**What the task requires**
Using the records that follow, count the lines containing the word "source" and give that number only.

(Modification records)
- - - - - - -

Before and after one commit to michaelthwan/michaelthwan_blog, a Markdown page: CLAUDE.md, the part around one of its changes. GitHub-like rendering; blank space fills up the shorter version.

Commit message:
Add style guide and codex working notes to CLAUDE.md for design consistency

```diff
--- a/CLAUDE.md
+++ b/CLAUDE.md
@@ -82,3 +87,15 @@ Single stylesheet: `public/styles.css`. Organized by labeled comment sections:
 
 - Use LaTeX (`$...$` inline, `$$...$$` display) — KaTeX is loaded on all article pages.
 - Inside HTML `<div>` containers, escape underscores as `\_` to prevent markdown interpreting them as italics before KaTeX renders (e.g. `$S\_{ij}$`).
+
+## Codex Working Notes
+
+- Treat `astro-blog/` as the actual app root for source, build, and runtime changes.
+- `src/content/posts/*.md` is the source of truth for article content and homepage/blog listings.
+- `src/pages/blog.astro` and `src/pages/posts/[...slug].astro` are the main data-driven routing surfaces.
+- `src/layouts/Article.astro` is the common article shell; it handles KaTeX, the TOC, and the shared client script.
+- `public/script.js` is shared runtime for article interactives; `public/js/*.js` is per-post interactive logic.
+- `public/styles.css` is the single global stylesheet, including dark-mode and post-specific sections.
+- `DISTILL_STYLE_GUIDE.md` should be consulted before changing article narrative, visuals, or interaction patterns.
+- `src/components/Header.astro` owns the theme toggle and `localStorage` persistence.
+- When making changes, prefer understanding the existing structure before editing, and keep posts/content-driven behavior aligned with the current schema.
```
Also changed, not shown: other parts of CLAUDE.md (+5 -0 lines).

- - - - - - -

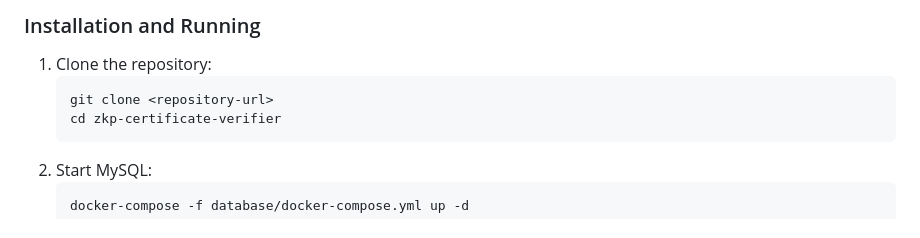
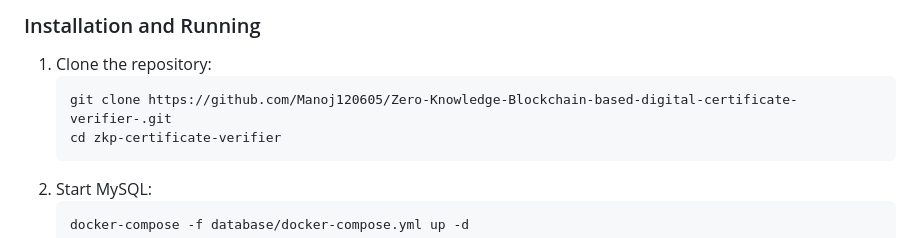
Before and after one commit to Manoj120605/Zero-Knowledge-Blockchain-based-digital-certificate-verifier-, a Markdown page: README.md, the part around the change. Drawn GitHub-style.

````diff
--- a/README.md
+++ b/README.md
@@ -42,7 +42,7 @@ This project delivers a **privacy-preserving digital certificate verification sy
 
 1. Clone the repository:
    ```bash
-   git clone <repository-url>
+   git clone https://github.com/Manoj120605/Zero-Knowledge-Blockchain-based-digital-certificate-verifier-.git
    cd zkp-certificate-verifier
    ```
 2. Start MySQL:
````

- - - - - - -

**Response area**
2